**Your instructions**
Using the records that follow, count the lines containing the word "function" and give that number only.

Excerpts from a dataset
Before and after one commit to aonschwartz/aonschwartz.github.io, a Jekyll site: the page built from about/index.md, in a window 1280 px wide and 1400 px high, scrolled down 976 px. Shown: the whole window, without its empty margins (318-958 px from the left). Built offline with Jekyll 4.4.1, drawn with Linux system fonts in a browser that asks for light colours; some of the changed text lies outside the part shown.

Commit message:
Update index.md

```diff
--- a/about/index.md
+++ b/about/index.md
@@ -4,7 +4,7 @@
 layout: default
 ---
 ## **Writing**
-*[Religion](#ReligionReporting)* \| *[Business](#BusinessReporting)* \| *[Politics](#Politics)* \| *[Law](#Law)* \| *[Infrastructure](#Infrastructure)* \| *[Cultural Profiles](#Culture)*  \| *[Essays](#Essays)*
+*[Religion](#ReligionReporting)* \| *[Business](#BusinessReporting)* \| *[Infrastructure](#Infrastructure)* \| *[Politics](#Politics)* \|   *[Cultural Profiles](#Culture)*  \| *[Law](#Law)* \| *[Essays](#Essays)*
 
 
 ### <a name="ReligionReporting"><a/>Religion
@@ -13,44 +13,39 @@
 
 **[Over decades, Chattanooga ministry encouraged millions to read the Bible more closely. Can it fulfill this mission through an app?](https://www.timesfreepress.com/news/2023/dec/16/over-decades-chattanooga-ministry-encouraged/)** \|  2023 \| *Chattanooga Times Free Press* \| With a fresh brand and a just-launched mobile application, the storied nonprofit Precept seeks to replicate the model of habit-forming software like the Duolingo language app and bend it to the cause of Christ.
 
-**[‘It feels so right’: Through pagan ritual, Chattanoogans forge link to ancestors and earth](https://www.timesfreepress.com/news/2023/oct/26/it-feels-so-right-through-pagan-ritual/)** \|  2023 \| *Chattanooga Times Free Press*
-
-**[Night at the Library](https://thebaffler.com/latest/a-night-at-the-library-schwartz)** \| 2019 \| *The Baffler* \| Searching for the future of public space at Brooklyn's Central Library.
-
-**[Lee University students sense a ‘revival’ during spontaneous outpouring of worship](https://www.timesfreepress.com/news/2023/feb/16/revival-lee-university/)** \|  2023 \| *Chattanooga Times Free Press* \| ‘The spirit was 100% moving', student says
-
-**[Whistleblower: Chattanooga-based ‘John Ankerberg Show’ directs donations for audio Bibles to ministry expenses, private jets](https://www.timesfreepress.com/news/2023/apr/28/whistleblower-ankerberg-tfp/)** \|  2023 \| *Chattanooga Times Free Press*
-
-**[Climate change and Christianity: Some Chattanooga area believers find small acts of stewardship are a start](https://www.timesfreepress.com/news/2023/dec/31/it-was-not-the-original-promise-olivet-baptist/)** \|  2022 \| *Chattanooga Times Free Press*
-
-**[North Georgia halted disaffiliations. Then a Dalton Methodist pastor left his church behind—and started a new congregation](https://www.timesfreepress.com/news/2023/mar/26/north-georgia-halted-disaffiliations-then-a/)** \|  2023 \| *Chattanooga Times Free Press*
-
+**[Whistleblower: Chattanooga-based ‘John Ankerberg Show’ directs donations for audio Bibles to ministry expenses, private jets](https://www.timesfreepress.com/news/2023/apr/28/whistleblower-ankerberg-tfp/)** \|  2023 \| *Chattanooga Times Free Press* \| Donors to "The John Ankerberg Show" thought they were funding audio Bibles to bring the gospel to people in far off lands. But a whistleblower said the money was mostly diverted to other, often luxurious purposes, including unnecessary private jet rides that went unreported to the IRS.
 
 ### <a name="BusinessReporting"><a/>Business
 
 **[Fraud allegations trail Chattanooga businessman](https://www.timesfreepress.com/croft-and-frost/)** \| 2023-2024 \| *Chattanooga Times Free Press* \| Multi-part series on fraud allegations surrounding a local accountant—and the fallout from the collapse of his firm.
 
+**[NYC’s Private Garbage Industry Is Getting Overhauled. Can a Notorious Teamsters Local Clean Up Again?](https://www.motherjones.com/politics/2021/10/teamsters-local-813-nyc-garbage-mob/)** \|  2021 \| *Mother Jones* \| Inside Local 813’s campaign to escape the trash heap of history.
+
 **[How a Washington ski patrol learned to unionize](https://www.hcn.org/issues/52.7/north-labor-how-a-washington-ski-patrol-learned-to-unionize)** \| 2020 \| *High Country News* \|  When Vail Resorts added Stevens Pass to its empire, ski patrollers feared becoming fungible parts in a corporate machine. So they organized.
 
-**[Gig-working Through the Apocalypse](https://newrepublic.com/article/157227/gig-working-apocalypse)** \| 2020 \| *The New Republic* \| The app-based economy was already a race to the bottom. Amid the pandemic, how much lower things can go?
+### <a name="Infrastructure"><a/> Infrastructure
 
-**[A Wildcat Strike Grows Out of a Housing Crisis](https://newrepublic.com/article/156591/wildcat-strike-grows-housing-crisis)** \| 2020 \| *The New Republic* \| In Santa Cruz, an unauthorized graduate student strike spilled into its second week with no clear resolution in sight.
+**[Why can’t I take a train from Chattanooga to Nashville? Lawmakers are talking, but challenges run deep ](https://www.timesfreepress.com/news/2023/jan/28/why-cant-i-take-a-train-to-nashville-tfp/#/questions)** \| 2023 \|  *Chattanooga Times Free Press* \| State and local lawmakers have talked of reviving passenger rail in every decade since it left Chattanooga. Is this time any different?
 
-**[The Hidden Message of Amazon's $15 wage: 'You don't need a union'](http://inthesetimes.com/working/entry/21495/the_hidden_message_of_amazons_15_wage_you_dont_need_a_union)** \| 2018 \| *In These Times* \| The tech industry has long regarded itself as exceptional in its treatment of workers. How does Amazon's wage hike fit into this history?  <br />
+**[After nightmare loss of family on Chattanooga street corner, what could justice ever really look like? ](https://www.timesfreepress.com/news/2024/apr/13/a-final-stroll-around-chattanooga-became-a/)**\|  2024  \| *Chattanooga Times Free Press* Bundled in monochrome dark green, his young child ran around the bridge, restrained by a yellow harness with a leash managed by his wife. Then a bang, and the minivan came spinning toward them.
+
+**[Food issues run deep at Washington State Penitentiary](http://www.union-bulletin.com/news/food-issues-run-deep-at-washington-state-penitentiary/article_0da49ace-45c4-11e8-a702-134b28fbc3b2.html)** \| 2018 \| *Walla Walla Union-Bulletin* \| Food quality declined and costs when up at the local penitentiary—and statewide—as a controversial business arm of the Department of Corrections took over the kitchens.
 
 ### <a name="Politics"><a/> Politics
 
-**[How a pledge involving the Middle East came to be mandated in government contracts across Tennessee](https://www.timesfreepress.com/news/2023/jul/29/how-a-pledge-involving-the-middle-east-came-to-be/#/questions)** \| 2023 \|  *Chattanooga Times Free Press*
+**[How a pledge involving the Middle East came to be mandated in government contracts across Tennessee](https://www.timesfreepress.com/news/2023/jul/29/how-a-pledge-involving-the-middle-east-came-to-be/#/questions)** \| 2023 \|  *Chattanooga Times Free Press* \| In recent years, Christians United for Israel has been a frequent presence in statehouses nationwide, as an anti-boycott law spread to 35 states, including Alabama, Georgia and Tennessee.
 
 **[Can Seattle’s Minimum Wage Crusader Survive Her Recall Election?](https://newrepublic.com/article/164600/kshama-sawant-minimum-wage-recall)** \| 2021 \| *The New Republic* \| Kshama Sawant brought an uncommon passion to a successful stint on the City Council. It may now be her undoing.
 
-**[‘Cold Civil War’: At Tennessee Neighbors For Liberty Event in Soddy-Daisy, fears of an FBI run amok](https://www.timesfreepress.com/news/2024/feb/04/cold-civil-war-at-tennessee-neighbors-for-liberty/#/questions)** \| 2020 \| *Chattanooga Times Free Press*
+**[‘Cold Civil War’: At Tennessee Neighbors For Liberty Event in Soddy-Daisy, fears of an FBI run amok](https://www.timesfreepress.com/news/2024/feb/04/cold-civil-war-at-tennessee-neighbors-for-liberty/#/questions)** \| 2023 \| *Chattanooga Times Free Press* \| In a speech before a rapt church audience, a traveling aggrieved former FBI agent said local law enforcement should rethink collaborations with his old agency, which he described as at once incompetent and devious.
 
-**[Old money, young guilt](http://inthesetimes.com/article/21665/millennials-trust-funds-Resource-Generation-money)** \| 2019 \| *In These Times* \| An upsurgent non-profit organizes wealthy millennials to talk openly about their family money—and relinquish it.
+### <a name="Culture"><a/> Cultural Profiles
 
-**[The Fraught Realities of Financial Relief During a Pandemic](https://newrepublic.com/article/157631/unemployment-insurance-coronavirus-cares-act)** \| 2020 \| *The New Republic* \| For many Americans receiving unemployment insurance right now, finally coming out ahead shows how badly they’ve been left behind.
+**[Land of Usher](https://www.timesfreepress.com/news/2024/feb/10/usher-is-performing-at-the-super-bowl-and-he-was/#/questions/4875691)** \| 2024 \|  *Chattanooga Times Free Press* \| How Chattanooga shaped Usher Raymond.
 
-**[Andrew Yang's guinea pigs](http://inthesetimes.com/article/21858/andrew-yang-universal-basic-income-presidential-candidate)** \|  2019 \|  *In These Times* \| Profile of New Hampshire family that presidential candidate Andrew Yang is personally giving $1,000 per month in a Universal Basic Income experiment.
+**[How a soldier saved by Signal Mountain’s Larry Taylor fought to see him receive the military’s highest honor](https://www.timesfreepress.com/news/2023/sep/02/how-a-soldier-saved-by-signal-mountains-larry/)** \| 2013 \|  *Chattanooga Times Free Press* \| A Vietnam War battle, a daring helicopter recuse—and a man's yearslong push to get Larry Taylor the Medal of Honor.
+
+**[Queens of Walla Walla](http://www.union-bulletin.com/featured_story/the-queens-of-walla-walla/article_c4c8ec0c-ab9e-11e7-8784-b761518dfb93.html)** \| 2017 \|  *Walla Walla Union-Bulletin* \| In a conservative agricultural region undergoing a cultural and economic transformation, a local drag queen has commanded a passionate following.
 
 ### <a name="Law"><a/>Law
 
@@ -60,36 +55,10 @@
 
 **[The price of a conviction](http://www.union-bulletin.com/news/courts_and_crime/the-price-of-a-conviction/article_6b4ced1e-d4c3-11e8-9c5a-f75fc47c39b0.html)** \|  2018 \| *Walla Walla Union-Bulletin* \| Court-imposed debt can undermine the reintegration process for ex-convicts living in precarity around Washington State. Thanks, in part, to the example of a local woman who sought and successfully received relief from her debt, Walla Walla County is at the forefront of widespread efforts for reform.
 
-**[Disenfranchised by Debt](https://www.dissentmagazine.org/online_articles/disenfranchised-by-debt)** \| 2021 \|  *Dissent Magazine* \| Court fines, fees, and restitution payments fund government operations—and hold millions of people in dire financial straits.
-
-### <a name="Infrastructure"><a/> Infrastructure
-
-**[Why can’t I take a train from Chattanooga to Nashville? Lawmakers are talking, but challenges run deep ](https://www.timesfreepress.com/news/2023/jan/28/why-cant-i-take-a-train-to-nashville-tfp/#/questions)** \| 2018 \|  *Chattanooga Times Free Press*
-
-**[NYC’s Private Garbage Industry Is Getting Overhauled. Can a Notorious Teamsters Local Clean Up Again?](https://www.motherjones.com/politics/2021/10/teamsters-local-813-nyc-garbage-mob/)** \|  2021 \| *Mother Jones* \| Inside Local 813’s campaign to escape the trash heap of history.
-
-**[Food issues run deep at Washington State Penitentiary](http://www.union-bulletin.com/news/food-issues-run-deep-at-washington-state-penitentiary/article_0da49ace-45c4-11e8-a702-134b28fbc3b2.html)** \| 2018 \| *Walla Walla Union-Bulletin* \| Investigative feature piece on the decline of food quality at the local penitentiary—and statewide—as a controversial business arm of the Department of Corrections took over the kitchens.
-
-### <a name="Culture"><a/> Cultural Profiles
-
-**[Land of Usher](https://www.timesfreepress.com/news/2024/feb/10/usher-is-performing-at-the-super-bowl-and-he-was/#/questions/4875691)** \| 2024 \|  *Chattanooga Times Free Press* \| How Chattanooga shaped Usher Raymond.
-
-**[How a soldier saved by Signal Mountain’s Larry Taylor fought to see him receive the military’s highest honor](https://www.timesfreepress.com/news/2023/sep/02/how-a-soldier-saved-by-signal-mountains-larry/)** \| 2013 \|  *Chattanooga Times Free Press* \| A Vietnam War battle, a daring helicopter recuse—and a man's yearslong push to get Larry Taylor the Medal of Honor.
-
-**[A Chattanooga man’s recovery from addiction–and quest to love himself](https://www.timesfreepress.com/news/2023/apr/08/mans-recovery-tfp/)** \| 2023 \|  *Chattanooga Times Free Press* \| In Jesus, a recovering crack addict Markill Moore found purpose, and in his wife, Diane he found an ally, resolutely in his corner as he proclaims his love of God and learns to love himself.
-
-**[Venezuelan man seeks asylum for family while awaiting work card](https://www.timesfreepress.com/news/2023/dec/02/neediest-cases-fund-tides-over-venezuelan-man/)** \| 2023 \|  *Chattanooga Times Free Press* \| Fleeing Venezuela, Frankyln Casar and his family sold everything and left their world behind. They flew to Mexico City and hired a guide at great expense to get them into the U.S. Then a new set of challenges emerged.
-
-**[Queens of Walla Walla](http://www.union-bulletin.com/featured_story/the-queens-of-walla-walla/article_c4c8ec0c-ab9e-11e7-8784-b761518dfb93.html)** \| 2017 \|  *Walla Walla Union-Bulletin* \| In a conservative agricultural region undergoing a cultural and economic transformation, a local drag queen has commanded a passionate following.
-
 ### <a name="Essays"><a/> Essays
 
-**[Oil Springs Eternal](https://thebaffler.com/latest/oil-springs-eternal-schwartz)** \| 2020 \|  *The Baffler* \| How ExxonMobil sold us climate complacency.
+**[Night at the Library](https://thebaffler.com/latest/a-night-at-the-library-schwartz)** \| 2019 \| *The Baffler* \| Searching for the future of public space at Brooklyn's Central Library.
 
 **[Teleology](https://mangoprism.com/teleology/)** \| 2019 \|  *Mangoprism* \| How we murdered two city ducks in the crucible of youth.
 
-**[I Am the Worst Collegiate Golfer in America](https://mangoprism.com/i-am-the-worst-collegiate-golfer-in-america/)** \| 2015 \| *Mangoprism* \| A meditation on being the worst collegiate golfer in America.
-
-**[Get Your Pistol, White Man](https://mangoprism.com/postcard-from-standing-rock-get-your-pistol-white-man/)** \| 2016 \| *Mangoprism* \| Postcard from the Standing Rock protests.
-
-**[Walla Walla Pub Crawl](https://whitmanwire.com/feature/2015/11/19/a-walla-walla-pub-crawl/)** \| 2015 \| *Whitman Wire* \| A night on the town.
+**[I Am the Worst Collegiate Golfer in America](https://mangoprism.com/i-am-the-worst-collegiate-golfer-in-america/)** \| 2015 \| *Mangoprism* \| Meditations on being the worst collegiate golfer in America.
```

==

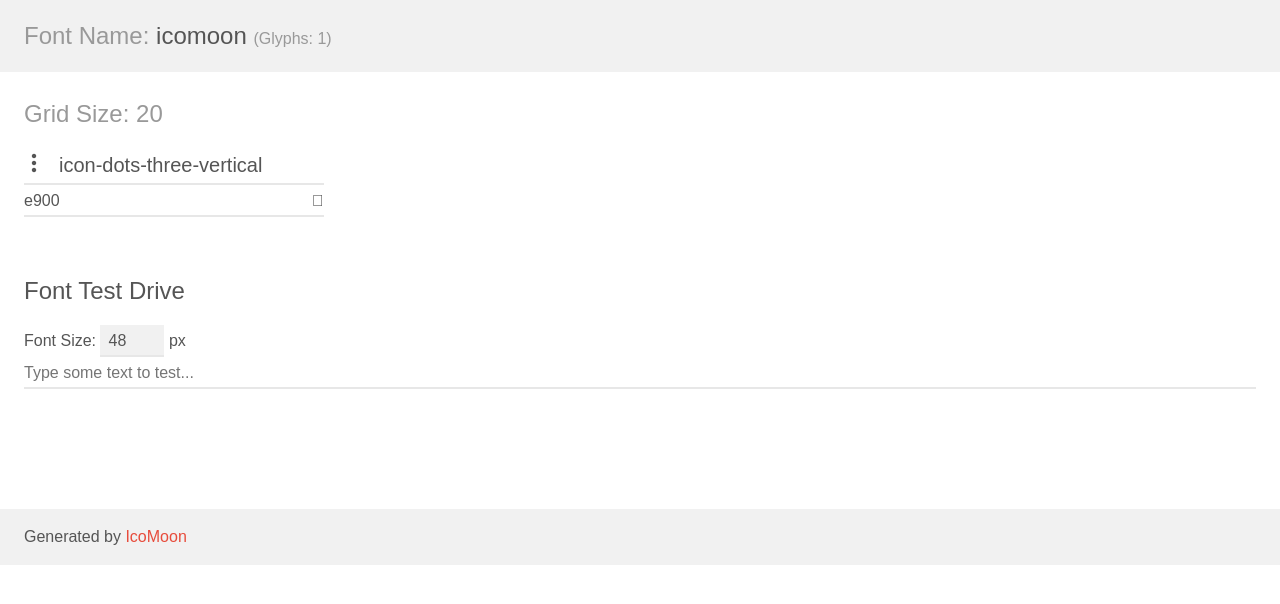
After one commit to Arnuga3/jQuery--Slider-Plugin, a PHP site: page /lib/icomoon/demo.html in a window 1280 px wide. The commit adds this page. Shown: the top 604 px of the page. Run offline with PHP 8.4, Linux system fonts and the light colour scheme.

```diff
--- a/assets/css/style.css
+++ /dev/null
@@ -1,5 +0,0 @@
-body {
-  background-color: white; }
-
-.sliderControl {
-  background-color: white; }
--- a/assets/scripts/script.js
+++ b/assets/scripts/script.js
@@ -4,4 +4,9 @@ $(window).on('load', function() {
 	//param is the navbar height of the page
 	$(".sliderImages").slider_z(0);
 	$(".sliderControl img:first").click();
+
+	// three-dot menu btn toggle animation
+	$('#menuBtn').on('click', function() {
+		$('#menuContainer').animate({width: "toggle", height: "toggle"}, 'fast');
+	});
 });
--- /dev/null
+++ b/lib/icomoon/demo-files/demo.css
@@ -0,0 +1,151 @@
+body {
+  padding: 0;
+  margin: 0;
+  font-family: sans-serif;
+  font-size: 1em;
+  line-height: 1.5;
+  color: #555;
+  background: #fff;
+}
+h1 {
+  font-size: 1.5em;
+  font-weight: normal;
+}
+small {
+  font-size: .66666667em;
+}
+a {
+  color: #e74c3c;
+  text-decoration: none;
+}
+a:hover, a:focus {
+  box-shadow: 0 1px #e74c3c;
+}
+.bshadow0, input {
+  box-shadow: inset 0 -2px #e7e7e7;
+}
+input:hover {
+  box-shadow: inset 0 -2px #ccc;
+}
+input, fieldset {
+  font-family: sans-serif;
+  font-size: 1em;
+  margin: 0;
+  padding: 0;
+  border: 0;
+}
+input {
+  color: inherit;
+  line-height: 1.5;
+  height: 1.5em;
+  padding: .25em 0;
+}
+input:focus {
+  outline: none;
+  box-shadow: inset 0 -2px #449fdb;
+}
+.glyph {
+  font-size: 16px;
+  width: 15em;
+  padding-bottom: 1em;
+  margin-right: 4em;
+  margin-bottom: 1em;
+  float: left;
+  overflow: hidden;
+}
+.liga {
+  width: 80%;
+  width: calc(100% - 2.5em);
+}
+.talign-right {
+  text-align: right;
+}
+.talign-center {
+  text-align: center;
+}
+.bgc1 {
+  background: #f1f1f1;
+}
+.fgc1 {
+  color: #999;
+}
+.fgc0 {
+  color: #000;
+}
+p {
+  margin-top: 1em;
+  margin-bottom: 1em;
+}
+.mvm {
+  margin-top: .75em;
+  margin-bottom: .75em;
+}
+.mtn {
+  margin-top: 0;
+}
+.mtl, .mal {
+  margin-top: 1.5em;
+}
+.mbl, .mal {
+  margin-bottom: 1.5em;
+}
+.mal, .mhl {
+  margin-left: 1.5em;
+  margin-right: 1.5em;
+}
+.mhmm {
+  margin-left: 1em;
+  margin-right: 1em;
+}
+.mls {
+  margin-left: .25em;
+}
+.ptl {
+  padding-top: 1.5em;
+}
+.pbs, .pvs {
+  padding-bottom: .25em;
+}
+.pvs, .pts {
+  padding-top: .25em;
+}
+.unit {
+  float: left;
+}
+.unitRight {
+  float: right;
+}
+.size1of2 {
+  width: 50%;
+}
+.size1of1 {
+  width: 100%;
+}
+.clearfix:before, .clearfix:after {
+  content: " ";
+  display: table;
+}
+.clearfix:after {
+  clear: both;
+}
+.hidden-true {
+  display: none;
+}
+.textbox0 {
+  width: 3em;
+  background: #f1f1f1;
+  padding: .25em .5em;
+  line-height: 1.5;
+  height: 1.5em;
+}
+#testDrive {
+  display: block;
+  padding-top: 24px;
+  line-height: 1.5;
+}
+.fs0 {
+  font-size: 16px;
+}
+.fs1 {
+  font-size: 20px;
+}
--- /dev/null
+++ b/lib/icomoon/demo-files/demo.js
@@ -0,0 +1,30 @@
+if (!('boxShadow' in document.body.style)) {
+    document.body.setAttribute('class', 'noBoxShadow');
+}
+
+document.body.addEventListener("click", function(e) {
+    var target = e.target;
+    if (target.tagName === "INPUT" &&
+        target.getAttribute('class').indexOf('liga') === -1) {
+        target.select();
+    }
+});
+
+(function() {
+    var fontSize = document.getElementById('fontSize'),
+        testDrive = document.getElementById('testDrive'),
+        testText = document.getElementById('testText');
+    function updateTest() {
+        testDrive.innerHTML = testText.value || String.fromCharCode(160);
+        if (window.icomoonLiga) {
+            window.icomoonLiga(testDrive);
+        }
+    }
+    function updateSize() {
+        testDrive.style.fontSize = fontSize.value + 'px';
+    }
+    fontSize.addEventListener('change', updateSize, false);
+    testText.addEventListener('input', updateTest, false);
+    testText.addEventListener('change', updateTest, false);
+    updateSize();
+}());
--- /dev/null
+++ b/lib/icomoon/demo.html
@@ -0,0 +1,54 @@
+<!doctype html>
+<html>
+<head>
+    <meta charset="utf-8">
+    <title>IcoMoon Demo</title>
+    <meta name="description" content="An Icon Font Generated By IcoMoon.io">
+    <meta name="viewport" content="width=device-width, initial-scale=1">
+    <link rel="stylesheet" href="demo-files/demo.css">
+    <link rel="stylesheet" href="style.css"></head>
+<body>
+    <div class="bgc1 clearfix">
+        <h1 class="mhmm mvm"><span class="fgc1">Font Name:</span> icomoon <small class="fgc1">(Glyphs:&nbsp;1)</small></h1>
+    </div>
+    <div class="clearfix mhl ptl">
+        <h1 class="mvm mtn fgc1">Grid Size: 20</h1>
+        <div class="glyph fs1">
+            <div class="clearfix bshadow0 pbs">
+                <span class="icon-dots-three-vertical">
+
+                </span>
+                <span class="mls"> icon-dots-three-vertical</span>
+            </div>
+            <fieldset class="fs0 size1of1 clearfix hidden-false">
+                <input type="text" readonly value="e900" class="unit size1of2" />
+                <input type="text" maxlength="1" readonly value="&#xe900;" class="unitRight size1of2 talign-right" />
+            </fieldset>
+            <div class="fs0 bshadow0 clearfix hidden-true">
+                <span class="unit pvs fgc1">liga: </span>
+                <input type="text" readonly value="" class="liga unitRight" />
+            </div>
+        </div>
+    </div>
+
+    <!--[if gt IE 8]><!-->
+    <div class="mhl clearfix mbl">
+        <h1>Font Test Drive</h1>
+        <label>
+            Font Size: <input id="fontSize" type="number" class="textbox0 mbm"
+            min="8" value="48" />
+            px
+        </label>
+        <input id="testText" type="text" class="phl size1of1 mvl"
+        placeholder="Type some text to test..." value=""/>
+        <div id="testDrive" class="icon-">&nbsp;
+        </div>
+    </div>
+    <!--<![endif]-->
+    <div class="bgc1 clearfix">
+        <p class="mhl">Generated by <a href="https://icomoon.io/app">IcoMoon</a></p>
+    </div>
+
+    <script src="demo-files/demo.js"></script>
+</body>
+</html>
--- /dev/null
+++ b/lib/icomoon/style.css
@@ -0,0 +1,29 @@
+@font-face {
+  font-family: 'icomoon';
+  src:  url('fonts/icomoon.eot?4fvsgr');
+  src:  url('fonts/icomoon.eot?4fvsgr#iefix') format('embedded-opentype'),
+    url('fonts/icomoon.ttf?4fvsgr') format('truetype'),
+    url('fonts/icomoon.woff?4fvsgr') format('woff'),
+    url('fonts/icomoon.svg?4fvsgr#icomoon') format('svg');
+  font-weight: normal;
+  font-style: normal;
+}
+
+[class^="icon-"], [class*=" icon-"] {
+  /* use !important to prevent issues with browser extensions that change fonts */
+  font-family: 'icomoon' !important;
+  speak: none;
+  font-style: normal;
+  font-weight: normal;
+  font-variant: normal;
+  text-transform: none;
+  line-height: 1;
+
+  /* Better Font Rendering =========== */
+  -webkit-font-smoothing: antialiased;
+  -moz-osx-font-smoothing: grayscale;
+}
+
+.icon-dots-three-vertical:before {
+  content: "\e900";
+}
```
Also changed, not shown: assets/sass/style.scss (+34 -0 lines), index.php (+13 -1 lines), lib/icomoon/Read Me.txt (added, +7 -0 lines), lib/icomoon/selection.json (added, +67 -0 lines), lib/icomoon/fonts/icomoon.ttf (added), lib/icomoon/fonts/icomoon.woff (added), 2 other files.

**Task response**
6